Revision tracking records:
● ● ●

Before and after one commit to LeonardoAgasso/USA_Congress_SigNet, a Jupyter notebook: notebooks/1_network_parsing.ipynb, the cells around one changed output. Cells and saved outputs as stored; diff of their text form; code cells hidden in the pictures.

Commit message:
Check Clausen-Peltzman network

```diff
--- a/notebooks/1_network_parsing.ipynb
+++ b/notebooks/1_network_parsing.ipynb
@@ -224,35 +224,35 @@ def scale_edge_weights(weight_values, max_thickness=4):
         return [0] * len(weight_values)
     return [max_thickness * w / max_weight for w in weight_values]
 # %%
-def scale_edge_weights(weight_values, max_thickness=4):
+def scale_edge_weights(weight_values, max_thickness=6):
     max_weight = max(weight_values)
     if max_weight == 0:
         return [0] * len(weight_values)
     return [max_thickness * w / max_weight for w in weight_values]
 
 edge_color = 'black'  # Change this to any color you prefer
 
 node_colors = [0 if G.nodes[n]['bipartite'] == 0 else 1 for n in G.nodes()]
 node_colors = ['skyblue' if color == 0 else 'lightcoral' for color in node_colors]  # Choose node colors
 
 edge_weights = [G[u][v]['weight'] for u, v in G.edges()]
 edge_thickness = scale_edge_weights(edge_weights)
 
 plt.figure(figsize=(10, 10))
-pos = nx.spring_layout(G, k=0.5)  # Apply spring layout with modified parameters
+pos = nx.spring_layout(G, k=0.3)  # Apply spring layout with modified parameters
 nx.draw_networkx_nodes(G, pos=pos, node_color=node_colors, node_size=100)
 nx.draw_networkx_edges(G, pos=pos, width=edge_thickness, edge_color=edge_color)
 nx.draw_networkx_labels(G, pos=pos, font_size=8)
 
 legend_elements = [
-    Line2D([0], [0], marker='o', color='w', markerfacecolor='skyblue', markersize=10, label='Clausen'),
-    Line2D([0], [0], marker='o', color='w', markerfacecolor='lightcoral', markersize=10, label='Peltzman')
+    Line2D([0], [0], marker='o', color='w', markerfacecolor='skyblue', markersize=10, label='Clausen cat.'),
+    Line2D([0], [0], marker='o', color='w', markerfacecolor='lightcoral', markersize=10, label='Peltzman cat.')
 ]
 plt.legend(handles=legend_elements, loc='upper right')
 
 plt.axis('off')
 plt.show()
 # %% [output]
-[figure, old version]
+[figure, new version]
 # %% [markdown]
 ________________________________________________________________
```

● ● ●

Exercise: Copy out every line of the records that the string "skyblue" appears in.

Result below:
 node_colors = ['skyblue' if color == 0 else 'lightcoral' for color in node_colors]  # Choose node colors
-    Line2D([0], [0], marker='o', color='w', markerfacecolor='skyblue', markersize=10, label='Clausen'),
+    Line2D([0], [0], marker='o', color='w', markerfacecolor='skyblue', markersize=10, label='Clausen cat.'),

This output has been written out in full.